The main change in the source code is the addition of a Dockerfile that, as described above, can create Docker images with natively compiled microservices. To check the hardware architecture for an application in macOS, we can use the Activity Monitor. First, ensure that the Kind la beer fest 2016 column is selected. The Kind value will be Apple for ARM64-based applications and Intel for x86_64-based applications. For example, in the screenshot below, we can see that Whatsapp is an x86_64 application, while the other applications execute as native ARM64 applications.
Our goal is not just to make Linux run on these machines but to polish it to the point where it can be used as a daily OS. Doing this requires a tremendous amount of work, as Apple Silicon is an entirely undocumented platform.
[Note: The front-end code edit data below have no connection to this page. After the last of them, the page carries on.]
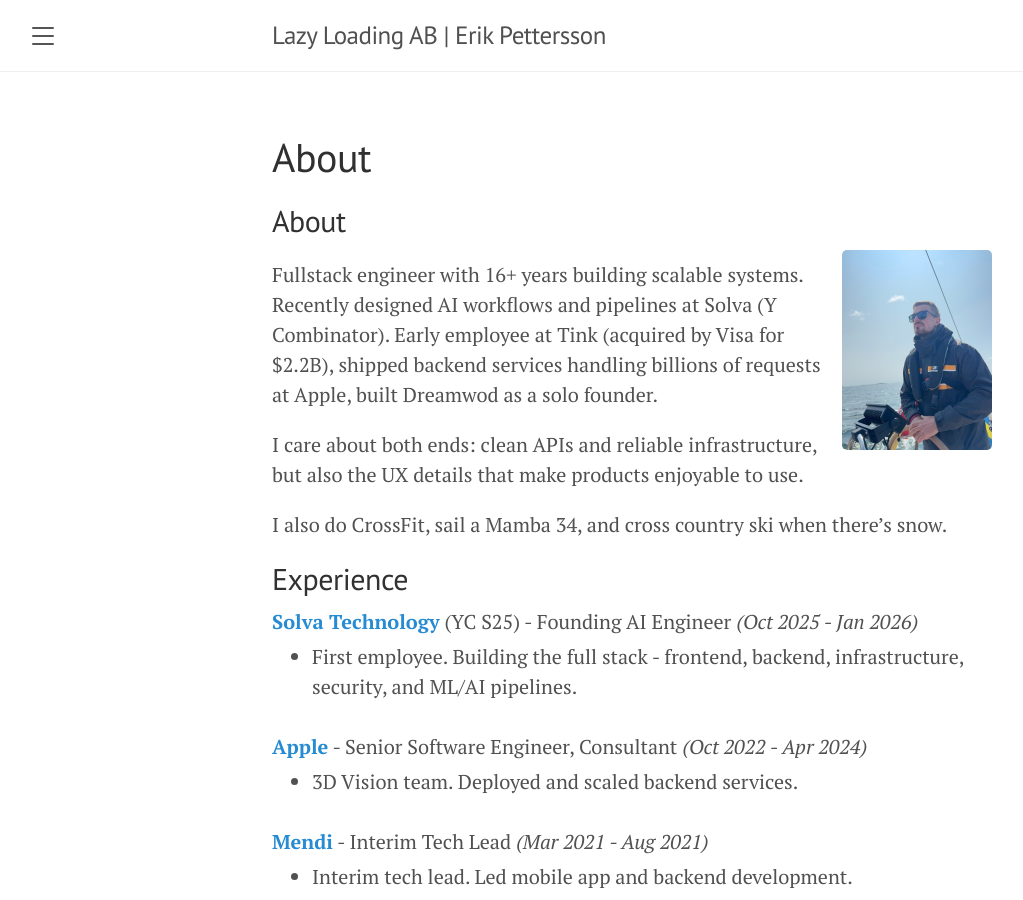
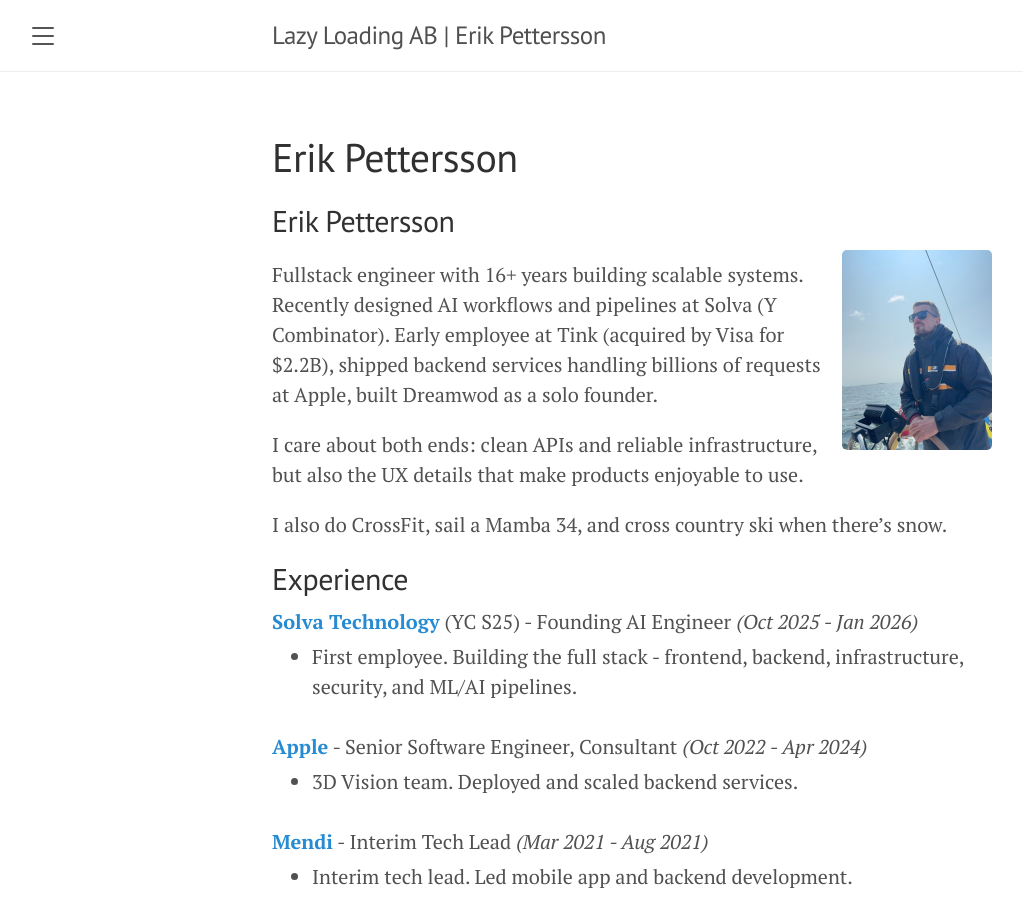
Before and after one commit to lazyloading-ab/lazyloading-ab.github.io, a Jekyll site: the page built from index.md, in a window 1280 px wide and 900 px high. Shown: the whole window, without its empty margins (8-1031 px from the left). Built offline with Jekyll 4.4.1, drawn with Linux system fonts in a browser that asks for light colours; our own code applies the rules of GitHub Pages for plain Markdown files.

Commit message:
Change first heading from About to Erik Pettersson
Co-Authored-By: Claude Opus 4.5 <noreply@anthropic.com>

```diff
--- a/index.md
+++ b/index.md
@@ -2,7 +2,7 @@
 layout: page
 ---
 
-## About
+## Erik Pettersson
 
 <img src="/public/erik.jpg" alt="Erik Pettersson" class="profile-photo">
 
```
In particular, we will be reverse engineering the Apple GPU architecture and developing an open-source driver for it.
Well, I suppose Apple kinda did by just cutting Intel out of the picture altogether but Intel sure hasn’t done anything and now they’re floundering. Along similar lines XQuartz had it’s first release in ~5 years very recently and now supports the M1 in the beta’s for v2.8. OK, so I don’t like FInk that much but personally I can use Macports or Homebrew just about interchangeably. The new HOMEBREW_BOOTSNAP environment variable allows the use of the Bootsnap gem to speed up repeated brew calls. This does not work on Apple Silicon or using Homebrew’s portable Ruby.
After making this change, the Spring Boot application should start again with a clean bootstrap log. While our application should still function as expected, this log is noisy and may confuse developers. As long as we don’t run our Spring Boot application on an Apple M1 in production, it’s also less critical if we don’t fix it. Based on the system property os.arch we decided which image to use for our BrowserWebDriverContainer. With Apple’s Rosetta 2 emulation, we can also try to work with an x64 JDK build.